I have never been a poker tournament director, but I would imagine one of the most difficult aspects of the job is making rulings on hands in which there are both confusion and disagreement at the table. Especially in a situation where there are potentially millions of dollars at stake. Such was the case this weekend with a controversial hand deep into the 2012 World Series of Poker (WSOP) Main Event, a hand that may have shaped the rest of the tournament.
It was very late on Day 5, close to 1:00 in the morning, and there were about 100 players remaining of the original 6,598. The action at one of the tables folded all the way around to France’s Gaelle Baumann under the gun, who opened the pre-flop betting with a min-raise to 60,000. The button folded and then Andras Koroknai of Hungary moved all-in for somewhere around 2 million chips from the small blind. Gavin Smith then folded from the big blind and the action was back to Baumann, one of the tournament’s chip leaders.
But it wasn’t. As soon as Smith folded, Koroknai mucked his cards, thinking that the hand was over and that he had won. For whatever reason, he didn’t realize Baumann had raised or even bet anything at all. He thought he had been the first to act, so when Smith folded, the hand was finished. When he realized what he had done, he tried to retrieve his cards from the muck, but was only able to positively locate one of them.
Tournament Director Dennis Jones was called over and after some thought, he decided that Koroknai would lose the 60,000 chips that would have amounted to a call, but he would get to keep the rest of his stack. The players, particularly Baumann and Smith, were confused by the ruling, so Jones called WSOP VP Jack Effel, who confirmed the decision. Jones cited the “integrity of the tournament” as the reason for not requiring Koroknai to lose all of his chips.
As it turned out, Koroknai would go on to eliminate Baumann in 10th place a couple days later, dashing the hopes the poker community had of seeing the first woman at the Main Event final table since 1995, when Barbara Enright placed 5th (he also eliminated Elisabeth Hille in 11th place). Koroknai goes into the final table 2nd in chips.
When this hand was originally reported, much of the poker community was up in arms. It was an angleshoot! He mucked, he’s done! Too bad, don’t be so stupid next time! The outrage was deafening.

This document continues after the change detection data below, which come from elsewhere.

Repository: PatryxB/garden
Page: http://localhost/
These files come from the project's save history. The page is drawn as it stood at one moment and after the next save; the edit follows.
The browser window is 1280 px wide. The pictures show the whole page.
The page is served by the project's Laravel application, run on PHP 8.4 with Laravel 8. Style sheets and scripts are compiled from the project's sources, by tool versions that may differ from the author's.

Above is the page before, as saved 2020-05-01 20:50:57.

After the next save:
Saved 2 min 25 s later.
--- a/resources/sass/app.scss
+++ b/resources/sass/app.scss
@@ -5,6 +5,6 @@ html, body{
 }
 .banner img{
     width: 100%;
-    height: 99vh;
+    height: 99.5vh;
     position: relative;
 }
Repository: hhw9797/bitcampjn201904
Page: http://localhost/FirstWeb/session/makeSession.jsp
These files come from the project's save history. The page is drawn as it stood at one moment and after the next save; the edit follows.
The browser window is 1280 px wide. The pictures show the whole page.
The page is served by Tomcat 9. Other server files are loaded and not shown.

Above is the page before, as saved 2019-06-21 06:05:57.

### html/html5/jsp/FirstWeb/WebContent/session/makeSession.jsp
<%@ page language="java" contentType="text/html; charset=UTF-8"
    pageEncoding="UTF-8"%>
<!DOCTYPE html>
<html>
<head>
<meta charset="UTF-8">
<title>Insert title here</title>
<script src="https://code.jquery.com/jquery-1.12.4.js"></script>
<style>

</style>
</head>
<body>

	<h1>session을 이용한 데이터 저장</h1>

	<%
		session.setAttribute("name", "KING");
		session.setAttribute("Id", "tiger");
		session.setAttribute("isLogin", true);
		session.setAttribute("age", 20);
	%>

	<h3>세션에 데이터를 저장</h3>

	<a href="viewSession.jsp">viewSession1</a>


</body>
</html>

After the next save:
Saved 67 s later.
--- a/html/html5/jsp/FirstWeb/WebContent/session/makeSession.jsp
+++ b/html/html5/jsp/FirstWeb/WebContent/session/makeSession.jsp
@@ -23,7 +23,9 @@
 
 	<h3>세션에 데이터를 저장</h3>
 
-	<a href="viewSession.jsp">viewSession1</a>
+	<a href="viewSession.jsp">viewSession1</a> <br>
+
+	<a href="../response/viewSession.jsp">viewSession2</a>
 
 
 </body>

But here’s the thing, it was the correct ruling. Official WSOP rule 89 states:
All chips put into the pot in turn stay in the pot. If a Participant has raised and his or her hand is killed before the raise is called, the Participant may be entitled to the raise back, but will forfeit the amount of the call. Any chips put into the pot out of turn fall under the action “may or may not be binding” Rule No. 88.
Koroknai raised all-in. His hand was killed before the raise was called, albeit by Koroknai himself, but it was still killed. According to the rule, he gets his raise back, but loses the amount of the call which was 60,000 chips.

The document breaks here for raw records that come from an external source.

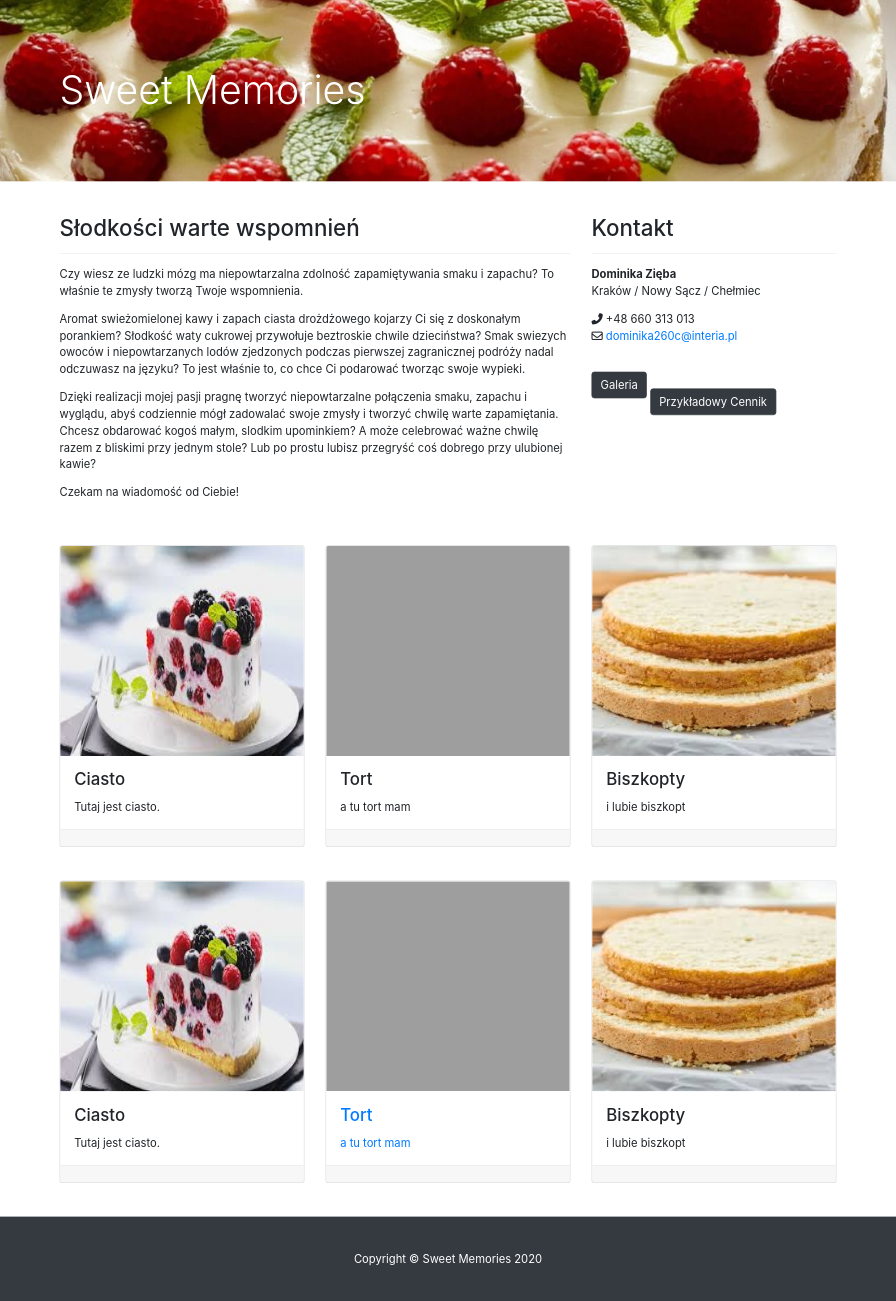
Repository: dominika260c/sweet_memories
Page: index.html
An editor plug-in stored every save of this project. The page is shown before and after the next save, followed by the edit.
The browser window is 1280 px wide. The pictures show the whole page, at 70% of full size.
Pictures or frames that could not be fetched are drawn as grey boxes. Some web libraries are served in a nearby version.

Above is the page before, as saved 2020-07-02 16:38:28.

### index.html
<!DOCTYPE html>
<html lang="en">
  <head>
    <!-- Required meta tags -->
    <meta charset="utf-8" />
    <meta
      name="viewport"
      content="width=device-width, initial-scale=1, shrink-to-fit=no"
    />

    <!-- Bootstrap CSS -->
    <link
      rel="stylesheet"
      href="https://stackpath.bootstrapcdn.com/bootstrap/4.5.0/css/bootstrap.min.css"
      integrity="sha384-9aIt2nRpC12Uk9gS9baDl411NQApFmC26EwAOH8WgZl5MYYxFfc+NcPb1dKGj7Sk"
      crossorigin="anonymous"
    />
    <link rel="stylesheet" href="./style.css" />

    <title>Sweet Memories</title>
  </head>
  <body>
    <!-- Navigation -->
    <!-- <nav class="navbar navbar-expand-lg navbar-dark bg-dark fixed-top">
      <div class="container">
        <a class="navbar-brand" href="#">Start Bootstrap</a>
        <button
          class="navbar-toggler"
          type="button"
          data-toggle="collapse"
          data-target="#navbarResponsive"
          aria-controls="navbarResponsive"
          aria-expanded="false"
          aria-label="Toggle navigation"
        >
          <span class="navbar-toggler-icon"></span>
        </button>
        <div class="collapse navbar-collapse" id="navbarResponsive">
          <ul class="navbar-nav ml-auto">
            <li class="nav-item active">
              <a class="nav-link" href="#"
                >Home
                <span class="sr-only">(current)</span>
              </a>
            </li>
            <li class="nav-item">
              <a class="nav-link" href="#">About</a>
            </li>
            <li class="nav-item">
              <a class="nav-link" href="#">Services</a>
            </li>
            <li class="nav-item">
              <a class="nav-link" href="#">Contact</a>
            </li>
          </ul>
        </div>
      </div>
    </nav> -->

    <!-- Header -->
    <!-- <h1>&nbsp</h1> -->
    <header class="bg-primary py-5 mb-5 coverclass">
      <div class="container h-100">
        <div class="row h-100 align-items-center">
          <div class="col-lg-12">
            <h1 class="display-4 text-white mt-5 mb-2">
              Sweet Memories
            </h1>
            <p class="lead mb-5 text-white-50"></p>
          </div>
        </div>
      </div>
    </header>

    <!-- Page Content -->
    <div class="container">
      <div class="row">
        <div class="col-md-8 mb-5">
          <h2>Słodkości warte wspomnień</h2>
          <hr />
          <p>
            Czy wiesz ze ludzki mózg ma niepowtarzalna zdolność zapamiętywania
            smaku i zapachu? To właśnie te zmysły tworzą Twoje wspomnienia.
          </p>
          <p>
            Aromat swieżomielonej kawy i zapach ciasta drożdżowego kojarzy Ci
            się z doskonałym porankiem? Słodkość waty cukrowej przywołuje
            beztroskie chwile dzieciństwa? Smak swiezych owoców i
            niepowtarzanych lodów zjedzonych podczas pierwszej zagranicznej
            podróży nadal odczuwasz na języku? To jest właśnie to, co chce Ci
            podarować tworząc swoje wypieki.
          </p>
          <p>
            Dzięki realizacji mojej pasji pragnę tworzyć niepowtarzalne
            połączenia smaku, zapachu i wyglądu, abyś codziennie mógł zadowalać
            swoje zmysły i tworzyć chwilę warte zapamiętania. Chcesz obdarować
            kogoś małym, slodkim upominkiem? A może celebrować ważne chwilę
            razem z bliskimi przy jednym stole? Lub po prostu lubisz przegryść
            coś dobrego przy ulubionej kawie?
          </p>
          <p>
            Czekam na wiadomość od Ciebie!
          </p>
          <!-- <a class="btn btn-primary btn-lg" href="#">Call to Action &raquo;</a> -->
        </div>
        <div class="col-md-4 mb-5">
          <h2>Kontakt</h2>
          <hr />
          <address>
            <strong>Dominika Zięba</strong>
            <br />Kraków / Nowy Sącz / Chełmiec <br />
          </address>
          <address>
            <abbr title="Phone"><i class="fas fa-phone-alt"></i></i></abbr>
            +48 660 313 013
            <br />
            <abbr title="Email"><i class="far fa-envelope"></i></abbr>
            <a href="mailto:#">dominika260c@interia.pl</a>
          </address>
          <br />
          <button type="button" class="btn btn-dark mb-5">Galeria</button>
          <button type="button" class="btn btn-dark">Przykładowy Cennik</button>
        </div>
      </div>
      <!-- /.row -->

      <div class="row">
        <div class="col-md-4 mb-5">
          <div class="card h-100">
            <img
              class="card-img-top"
              src="data:[embedded picture, 10383 characters]"
              alt=""
            />
            <div class="card-body">
              <h4 class="card-title">Ciasto</h4>
              <p class="card-text">
                Tutaj jest ciasto.
              </p>
            </div>
            <div class="card-footer">
              <!-- <a href="#" class="btn btn-primary">Find Out More!</a> -->
            </div>
          </div>
        </div>

        <div class="col-md-4 mb-5">
          <div class="card h-100">
            <img
              class="card-img-top"
              src="https://images.pexels.com/photos/291528/pexels-photo-291528.jpeg?auto=compress&cs=tinysrgb&dpr=1&w=500"
              alt=""
            />
            <div class="card-body">
              <h4 class="card-title">Tort</h4>
              <p class="card-text">
                a tu tort mam
              </p>
            </div>
            <div class="card-footer">
              <!-- <a href="#" class="btn btn-primary">Find Out More!</a> -->
            </div>
          </div>
        </div>
        <div class="col-md-4 mb-5">
          <div class="card h-100">
            <img
              class="card-img-top"
              src="data:[embedded picture, 10711 characters]"
              alt=""
            />
            <div class="card-body">
              <h4 class="card-title">Biszkopty</h4>
              <p class="card-text">
                i lubie biszkopt
              </p>
            </div>
            <div class="card-footer">
              <!-- <a href="#" class="btn btn-primary">Find Out More!</a> -->
            </div>
          </div>
        </div>
      </div>
      <!-- /.row -->
      <div class="row">
        <div class="col-md-4 mb-5">
          <div class="card h-100">
            <img
              class="card-img-top"
              src="data:[embedded picture, 10383 characters]"
              alt=""
            />
            <div class="card-body">
              <h4 class="card-title">Ciasto</h4>
              <p class="card-text">
                Tutaj jest ciasto.
              </p>
            </div>
            <div class="card-footer">
              <!-- <a href="#" class="btn btn-primary">Find Out More!</a> -->
            </div>
          </div>
        </div>

        <div class="col-md-4 mb-5">
          <a href="#">
            <div class="card h-100">
              <img
                class="card-img-top"
                src="https://images.pexels.com/photos/291528/pexels-photo-291528.jpeg?auto=compress&cs=tinysrgb&dpr=1&w=500"
                alt=""
              />

              <div class="card-body">
                <h4 class="card-title">Tort</h4>
                <p class="card-text">
                  a tu tort mam
                </p>
              </div>
              <div class="card-footer">
                <!-- <a href="#" class="btn btn-primary">Find Out More!</a> -->
              </div>
            </div>
          </a>
        </div>

        <div class="col-md-4 mb-5">
          <div class="card h-100">
            <img
              class="card-img-top"
              src="data:[embedded picture, 10711 characters]"
              alt=""
            />
            <div class="card-body">
              <h4 class="card-title">Biszkopty</h4>
              <p class="card-text">
                i lubie biszkopt
              </p>
            </div>
            <div class="card-footer">
              <!-- <a href="#" class="btn btn-primary">Find Out More!</a> -->
            </div>
          </div>
        </div>
      </div>
    </div>
    <!-- /.container -->

    <!-- Footer -->
    <footer class="py-5 bg-dark">
      <div class="container">
        <p class="m-0 text-center text-white">
          Copyright &copy; Sweet Memories 2020
        </p>
      </div>
      <!-- /.container -->
    </footer>

    <!-- Optional JavaScript -->
    <!-- jQuery first, then Popper.js, then Bootstrap JS -->
    <script
      src="https://code.jquery.com/jquery-3.5.1.slim.min.js"
      integrity="sha384-DfXdz2htPH0lsSSs5nCTpuj/zy4C+OGpamoFVy38MVBnE+IbbVYUew+OrCXaRkfj"
      crossorigin="anonymous"
    ></script>
    <script
      src="https://cdn.jsdelivr.net/npm/popper.js@1.16.0/dist/umd/popper.min.js"
      integrity="sha384-Q6E9RHvbIyZFJoft+2mJbHaEWldlvI9IOYy5n3zV9zzTtmI3UksdQRVvoxMfooAo"
      crossorigin="anonymous"
    ></script>
    <script
      src="https://stackpath.bootstrapcdn.com/bootstrap/4.5.0/js/bootstrap.min.js"
      integrity="sha384-OgVRvuATP1z7JjHLkuOU7Xw704+h835Lr+6QL9UvYjZE3Ipu6Tp75j7Bh/kR0JKI"
      crossorigin="anonymous"
    ></script>
    <!-- FontAwesome -->
    <script
      src="https://kit.fontawesome.com/7583665fdc.js"
      crossorigin="anonymous"
    ></script>
  </body>
</html>

### style.css
.coverclass {
  background-image: url(./img/ciasto1.jpg);
  background-position: center;
}

.card-img-top {
  height: 300px;
}

After the next save:
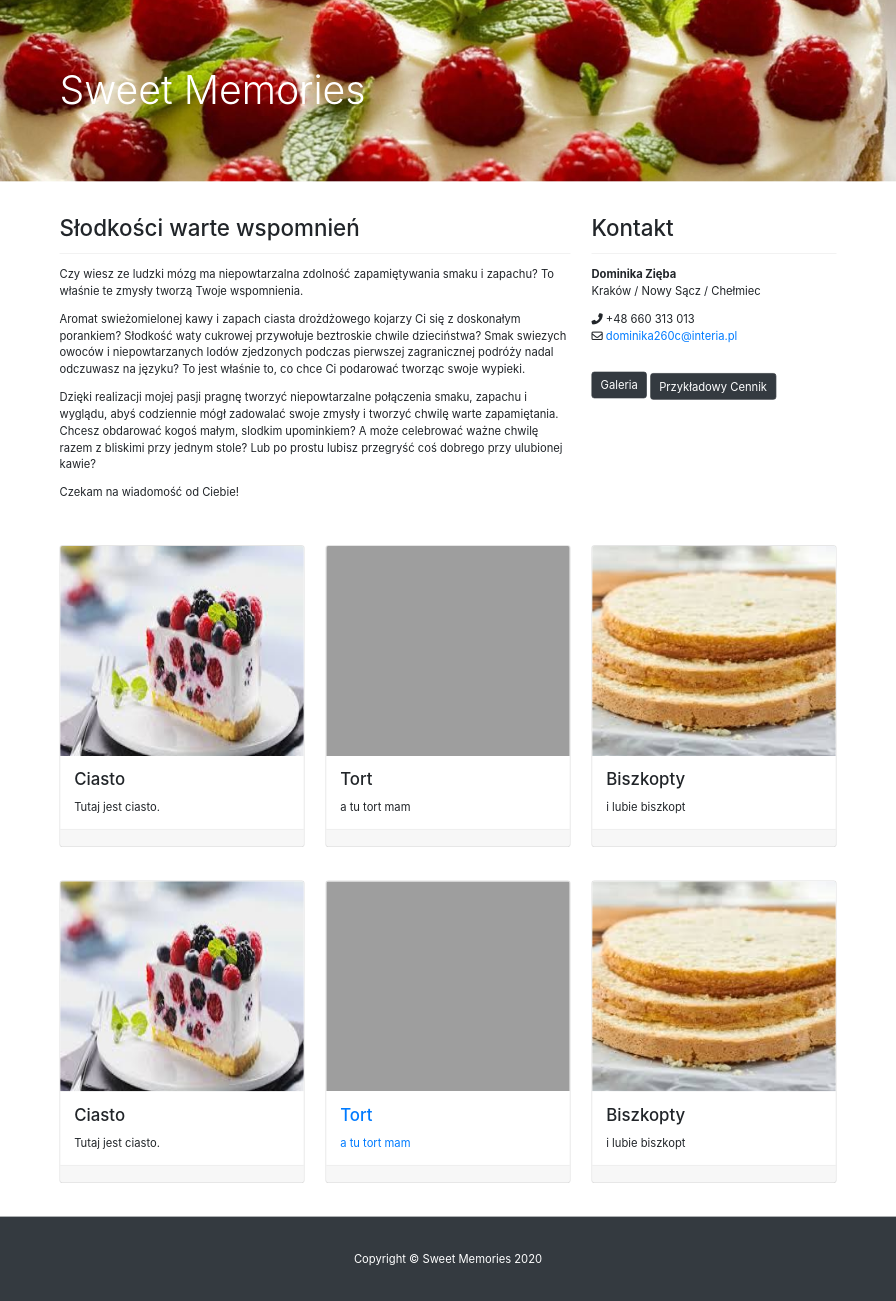
Saved 4 s later.
--- a/index.html
+++ b/index.html
@@ -118,7 +118,7 @@
             <a href="mailto:#">dominika260c@interia.pl</a>
           </address>
           <br />
-          <button type="button" class="btn btn-dark mb-5">Galeria</button>
+          <button type="button" class="btn btn-dark mb-1">Galeria</button>
           <button type="button" class="btn btn-dark">Przykładowy Cennik</button>
         </div>
       </div>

So really, case closed.
But even if that rule did not exist, if the Tournament Director had to just come up with a decision out of thin air, I still don’t have a problem with the ruling. I agree with the “integrity of the tournament” opinion (which also makes it seem like the Tournament Director did not remember the rule quoted above and was, in fact, just making a judgment call). From everything I have read, it does not appear that Koroknai was trying to be devious, he wasn’t angleshooting. He didn’t know what Baumann had. It may have been the result of fatigue or the language barrier or any number of things, but it looked like he honestly did not realize Baumann had raised and he mucked as soon as Smith folded. He didn’t wait to see if Baumann might call and then mucked his hand. He thought the hand was over.
Sure, he should have known to protect his cards until the dealer shipped him the pot, but everyone makes mistakes.

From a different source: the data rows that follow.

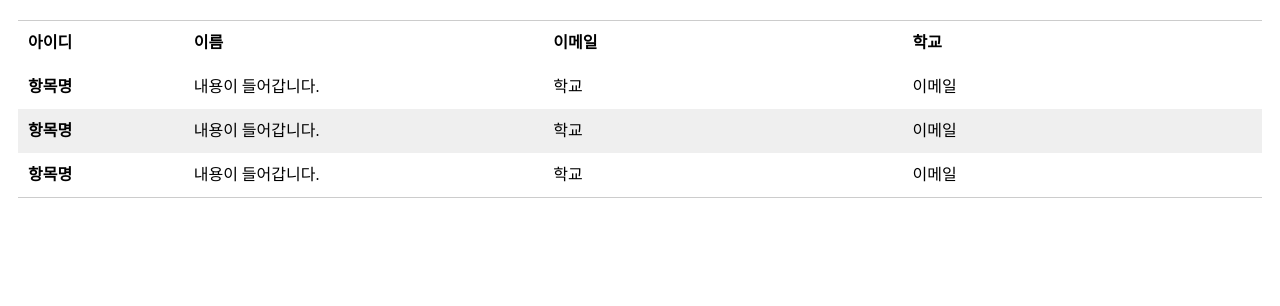
Repository: LeeHyukJe/LHJ
Page: http://localhost/mybbs/mybbs/member_list.jsp
An editor plug-in stored every save of this project. The page is shown before and after the next save, followed by the edit.
The browser window is 1280 px wide. The pictures show the whole page.
The page is served by Tomcat 9. Other server files are loaded and not shown.

Above is the page before, as saved 2017-09-25 00:35:53.

### mybbs/WebContent/mybbs/member_list.jsp
<%@ page language="java" contentType="text/html; charset=UTF-8"
    pageEncoding="UTF-8"%>
<!DOCTYPE html PUBLIC "-//W3C//DTD HTML 4.01 Transitional//EN" "http://www.w3.org/TR/html4/loose.dtd">
<html>
<head>
<link rel="stylesheet" href="list.css">
<meta http-equiv="Content-Type" content="text/html; charset=UTF-8">
<title>Insert title here</title>
</head>
<body>
	<table class="type06" align="center">
	<tr>
	<th>아이디</th>
	<th>이름</th>
	<th>이메일</th>
	<th>학교</th>
	</tr>
    <tr>
        <th scope="row">항목명</th>
        <td>내용이 들어갑니다.</td>
        <td>학교</td>
        <td>이메일</td>
    </tr>
    <tr>
        <th scope="row" class="even">항목명</th>
        <td class="even">내용이 들어갑니다.</td>
        <td class="even">학교</td>
        <td class="even">이메일</td>
    </tr>
    <tr>
        <th scope="row">항목명</th>
        <td>내용이 들어갑니다.</td>
        <td>학교</td>
        <td>이메일</td>
    </tr>
</table>

</body>
</html>

### mybbs/WebContent/mybbs/list.css
@charset "UTF-8";
table.type06 {
    border-collapse: collapse;
    text-align: left;
    line-height: 1.5;
    border-top: 1px solid #ccc;
    border-bottom: 1px solid #ccc;
    margin: 20px 10px;
}
table.type06 th {
    width: 150px;
    padding: 10px;
    font-weight: bold;
    vertical-align: top;
}
table.type06 td {
    width: 350px;
    padding: 10px;
    vertical-align: top;
}
table.type06 .even {
    background: #efefef;
}

After the next save:
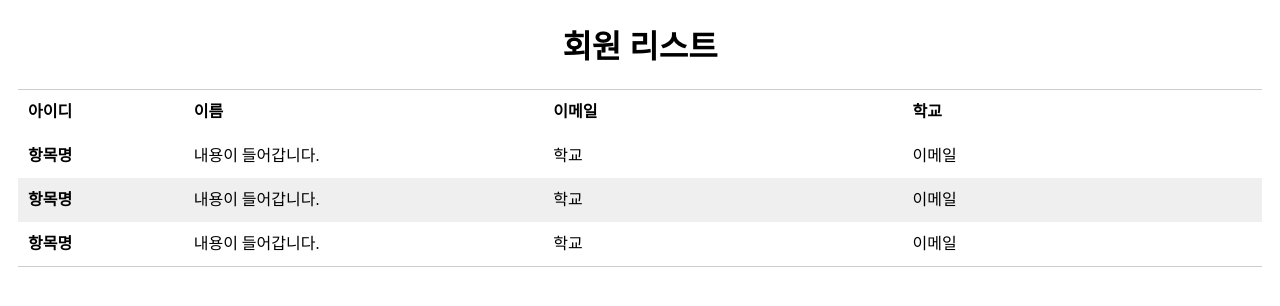
Saved 24 s later.
--- a/mybbs/WebContent/mybbs/member_list.jsp
+++ b/mybbs/WebContent/mybbs/member_list.jsp
@@ -8,6 +8,7 @@
 <title>Insert title here</title>
 </head>
 <body>
+	<h1 align="center">회원 리스트</h1>
 	<table class="type06" align="center">
 	<tr>
 	<th>아이디</th>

In a case like this, when there was obviously no intent to cheat or angleshoot, it wouldn’t make sense to just say, “Sorry, even though we know nobody in their right mind would forfeit all their chips while all-in, we’re going to take them because, mistake or not, you mucked.” That wouldn’t be in the spirit of the game.
Things are more complicated because one card was irretrievable, but that doesn’t negate my point that the logical and reasonable thing to do would be to allow Koroknai to stay in the tournament. Maybe penalizing him an orbit or making him forfeit some additional chips (say, in the amount of a min-raise or something) would be appropriate, but to send him home for doing something that he obviously didn’t intend to do would be ludicrous.
Word is that Baumann eventually showed pocket Kings, so unless Koroknai had Aces, she likely would have won the hand, but that’s beside the point. Plus, who knows, it may have been a lucky break for her, as she might’ve avoided a suckout. But none of that really matters. The floor made the correct decision, even if it wasn’t laid out in black and white in the rulebook.